--- START ---

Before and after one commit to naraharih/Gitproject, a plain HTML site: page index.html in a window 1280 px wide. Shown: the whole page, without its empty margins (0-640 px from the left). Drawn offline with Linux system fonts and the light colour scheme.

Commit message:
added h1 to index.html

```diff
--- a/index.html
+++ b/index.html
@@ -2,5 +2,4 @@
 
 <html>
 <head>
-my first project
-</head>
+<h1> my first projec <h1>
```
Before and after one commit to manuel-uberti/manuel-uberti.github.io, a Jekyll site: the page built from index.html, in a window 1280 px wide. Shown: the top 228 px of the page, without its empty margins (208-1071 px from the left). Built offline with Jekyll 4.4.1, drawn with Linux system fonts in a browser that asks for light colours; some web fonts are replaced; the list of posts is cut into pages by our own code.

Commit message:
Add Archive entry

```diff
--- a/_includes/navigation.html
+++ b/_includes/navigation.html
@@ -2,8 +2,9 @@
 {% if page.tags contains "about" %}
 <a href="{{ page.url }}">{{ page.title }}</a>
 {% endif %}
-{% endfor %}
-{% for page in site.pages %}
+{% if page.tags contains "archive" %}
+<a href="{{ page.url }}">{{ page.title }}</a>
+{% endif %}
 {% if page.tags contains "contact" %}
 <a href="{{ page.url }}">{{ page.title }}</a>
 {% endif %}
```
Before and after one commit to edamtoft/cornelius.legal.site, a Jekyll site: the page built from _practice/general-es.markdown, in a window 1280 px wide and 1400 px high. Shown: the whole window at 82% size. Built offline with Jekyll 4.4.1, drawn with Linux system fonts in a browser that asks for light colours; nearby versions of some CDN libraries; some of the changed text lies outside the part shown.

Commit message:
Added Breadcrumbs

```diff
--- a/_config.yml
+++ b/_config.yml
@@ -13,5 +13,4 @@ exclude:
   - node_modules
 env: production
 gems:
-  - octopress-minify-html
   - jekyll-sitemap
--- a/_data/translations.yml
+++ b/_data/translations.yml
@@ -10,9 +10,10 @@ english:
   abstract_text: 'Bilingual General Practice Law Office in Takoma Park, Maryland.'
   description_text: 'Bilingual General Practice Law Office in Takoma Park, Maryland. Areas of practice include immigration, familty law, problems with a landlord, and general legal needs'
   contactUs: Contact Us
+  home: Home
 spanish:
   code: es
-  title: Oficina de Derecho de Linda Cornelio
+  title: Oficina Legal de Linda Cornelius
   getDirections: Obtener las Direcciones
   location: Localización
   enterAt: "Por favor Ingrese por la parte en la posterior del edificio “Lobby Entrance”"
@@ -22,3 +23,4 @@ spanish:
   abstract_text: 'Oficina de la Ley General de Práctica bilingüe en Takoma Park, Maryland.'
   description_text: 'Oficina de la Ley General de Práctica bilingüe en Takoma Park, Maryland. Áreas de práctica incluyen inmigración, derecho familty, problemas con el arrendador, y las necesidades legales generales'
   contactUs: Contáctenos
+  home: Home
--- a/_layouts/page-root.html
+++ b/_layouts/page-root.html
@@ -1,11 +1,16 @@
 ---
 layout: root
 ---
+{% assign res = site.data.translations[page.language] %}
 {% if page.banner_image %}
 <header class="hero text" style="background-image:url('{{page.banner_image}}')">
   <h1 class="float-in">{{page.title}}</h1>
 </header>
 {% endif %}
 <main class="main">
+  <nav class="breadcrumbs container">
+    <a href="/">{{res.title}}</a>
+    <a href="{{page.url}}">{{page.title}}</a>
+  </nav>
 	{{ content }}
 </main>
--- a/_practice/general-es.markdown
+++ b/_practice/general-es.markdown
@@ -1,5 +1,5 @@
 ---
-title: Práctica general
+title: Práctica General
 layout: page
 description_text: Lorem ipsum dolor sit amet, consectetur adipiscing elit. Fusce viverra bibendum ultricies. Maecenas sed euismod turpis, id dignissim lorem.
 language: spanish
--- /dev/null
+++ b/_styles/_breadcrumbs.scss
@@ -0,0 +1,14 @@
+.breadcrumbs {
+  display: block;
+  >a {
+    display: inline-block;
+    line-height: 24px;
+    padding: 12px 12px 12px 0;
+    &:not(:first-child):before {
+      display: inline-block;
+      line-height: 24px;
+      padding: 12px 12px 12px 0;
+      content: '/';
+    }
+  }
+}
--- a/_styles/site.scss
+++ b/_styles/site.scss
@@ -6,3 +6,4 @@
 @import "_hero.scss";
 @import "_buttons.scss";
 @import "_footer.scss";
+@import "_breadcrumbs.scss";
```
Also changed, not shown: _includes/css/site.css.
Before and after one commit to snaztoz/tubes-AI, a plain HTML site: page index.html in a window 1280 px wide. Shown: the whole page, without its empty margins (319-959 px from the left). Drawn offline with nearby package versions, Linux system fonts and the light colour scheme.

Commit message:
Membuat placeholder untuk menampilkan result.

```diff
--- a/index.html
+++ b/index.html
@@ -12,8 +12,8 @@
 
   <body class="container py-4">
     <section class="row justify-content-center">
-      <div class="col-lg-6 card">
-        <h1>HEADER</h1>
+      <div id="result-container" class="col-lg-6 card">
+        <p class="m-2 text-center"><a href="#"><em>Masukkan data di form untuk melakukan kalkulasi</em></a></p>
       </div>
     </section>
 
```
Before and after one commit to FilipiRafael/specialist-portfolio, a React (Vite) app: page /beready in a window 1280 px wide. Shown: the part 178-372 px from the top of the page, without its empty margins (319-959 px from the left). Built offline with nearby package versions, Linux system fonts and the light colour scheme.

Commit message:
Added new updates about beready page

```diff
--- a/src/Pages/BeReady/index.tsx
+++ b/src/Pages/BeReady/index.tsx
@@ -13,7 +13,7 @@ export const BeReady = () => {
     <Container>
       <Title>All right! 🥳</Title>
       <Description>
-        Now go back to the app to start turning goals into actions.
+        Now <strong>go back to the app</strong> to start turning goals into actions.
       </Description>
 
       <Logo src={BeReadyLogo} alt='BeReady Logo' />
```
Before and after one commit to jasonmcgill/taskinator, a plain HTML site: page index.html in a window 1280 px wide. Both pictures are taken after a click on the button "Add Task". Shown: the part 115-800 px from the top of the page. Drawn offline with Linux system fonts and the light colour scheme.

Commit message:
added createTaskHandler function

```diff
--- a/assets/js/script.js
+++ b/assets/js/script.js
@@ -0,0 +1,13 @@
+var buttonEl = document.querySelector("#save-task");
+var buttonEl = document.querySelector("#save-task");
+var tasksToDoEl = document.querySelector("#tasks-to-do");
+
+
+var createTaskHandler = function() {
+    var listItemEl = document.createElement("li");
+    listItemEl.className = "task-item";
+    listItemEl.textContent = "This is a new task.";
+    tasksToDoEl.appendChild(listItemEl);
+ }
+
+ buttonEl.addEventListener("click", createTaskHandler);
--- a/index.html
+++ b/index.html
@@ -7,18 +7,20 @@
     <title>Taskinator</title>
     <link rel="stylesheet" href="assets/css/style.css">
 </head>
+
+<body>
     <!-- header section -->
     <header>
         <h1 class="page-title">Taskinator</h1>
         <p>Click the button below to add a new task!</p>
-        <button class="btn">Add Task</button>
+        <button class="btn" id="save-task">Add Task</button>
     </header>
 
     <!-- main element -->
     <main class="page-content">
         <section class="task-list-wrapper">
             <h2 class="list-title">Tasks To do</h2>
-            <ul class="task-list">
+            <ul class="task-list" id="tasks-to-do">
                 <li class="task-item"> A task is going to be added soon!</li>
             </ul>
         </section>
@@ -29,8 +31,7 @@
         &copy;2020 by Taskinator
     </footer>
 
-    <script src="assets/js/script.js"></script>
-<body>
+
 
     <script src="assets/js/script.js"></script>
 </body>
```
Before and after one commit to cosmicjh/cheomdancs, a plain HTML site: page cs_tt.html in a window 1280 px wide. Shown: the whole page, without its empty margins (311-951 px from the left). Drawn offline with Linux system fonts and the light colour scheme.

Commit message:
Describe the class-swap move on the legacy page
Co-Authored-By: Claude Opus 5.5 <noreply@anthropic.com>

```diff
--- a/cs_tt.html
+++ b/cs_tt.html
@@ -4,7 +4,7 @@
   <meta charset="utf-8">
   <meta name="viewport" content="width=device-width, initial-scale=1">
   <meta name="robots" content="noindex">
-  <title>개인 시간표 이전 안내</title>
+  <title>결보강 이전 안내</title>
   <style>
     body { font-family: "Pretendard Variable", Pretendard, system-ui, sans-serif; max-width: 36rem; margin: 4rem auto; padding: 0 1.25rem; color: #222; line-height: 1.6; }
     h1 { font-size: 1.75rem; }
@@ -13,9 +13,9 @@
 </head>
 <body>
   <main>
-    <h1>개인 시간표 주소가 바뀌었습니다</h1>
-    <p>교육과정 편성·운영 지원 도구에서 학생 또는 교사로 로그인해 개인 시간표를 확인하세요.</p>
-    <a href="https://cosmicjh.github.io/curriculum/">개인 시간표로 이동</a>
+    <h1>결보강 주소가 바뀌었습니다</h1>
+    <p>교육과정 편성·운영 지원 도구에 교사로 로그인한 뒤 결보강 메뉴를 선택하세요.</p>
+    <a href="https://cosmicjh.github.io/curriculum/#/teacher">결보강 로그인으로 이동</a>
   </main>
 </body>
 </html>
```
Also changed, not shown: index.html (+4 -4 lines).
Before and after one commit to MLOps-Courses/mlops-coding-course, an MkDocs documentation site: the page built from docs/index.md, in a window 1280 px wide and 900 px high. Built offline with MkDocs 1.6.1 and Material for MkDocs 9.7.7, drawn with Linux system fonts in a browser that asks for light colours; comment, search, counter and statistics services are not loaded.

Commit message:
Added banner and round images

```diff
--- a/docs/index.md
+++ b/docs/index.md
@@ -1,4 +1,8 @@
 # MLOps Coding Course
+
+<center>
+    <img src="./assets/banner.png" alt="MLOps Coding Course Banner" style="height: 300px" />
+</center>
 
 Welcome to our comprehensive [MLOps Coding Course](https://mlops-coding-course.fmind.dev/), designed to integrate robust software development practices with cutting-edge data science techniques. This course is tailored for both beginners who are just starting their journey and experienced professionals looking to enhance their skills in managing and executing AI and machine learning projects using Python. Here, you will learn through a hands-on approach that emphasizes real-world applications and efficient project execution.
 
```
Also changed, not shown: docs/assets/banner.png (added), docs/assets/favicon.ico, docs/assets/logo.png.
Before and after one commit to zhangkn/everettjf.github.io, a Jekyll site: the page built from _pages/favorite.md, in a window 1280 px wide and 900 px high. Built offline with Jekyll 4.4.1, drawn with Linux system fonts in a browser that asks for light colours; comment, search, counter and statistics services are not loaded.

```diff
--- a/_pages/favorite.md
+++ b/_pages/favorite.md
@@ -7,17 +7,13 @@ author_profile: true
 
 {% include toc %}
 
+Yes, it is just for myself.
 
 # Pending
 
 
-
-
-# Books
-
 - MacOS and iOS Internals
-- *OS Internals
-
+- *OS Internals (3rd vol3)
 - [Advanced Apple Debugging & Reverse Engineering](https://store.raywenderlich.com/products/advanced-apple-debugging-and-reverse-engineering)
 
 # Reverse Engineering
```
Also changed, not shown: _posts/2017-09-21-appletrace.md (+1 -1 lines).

--- END ---

Task description
Lines of the material may hold the string "familty". Copy each one that does.

Written response
   description_text: 'Bilingual General Practice Law Office in Takoma Park, Maryland. Areas of practice include immigration, familty law, problems with a landlord, and general legal needs'
   description_text: 'Oficina de la Ley General de Práctica bilingüe en Takoma Park, Maryland. Áreas de práctica incluyen inmigración, derecho familty, problemas con el arrendador, y las necesidades legales generales'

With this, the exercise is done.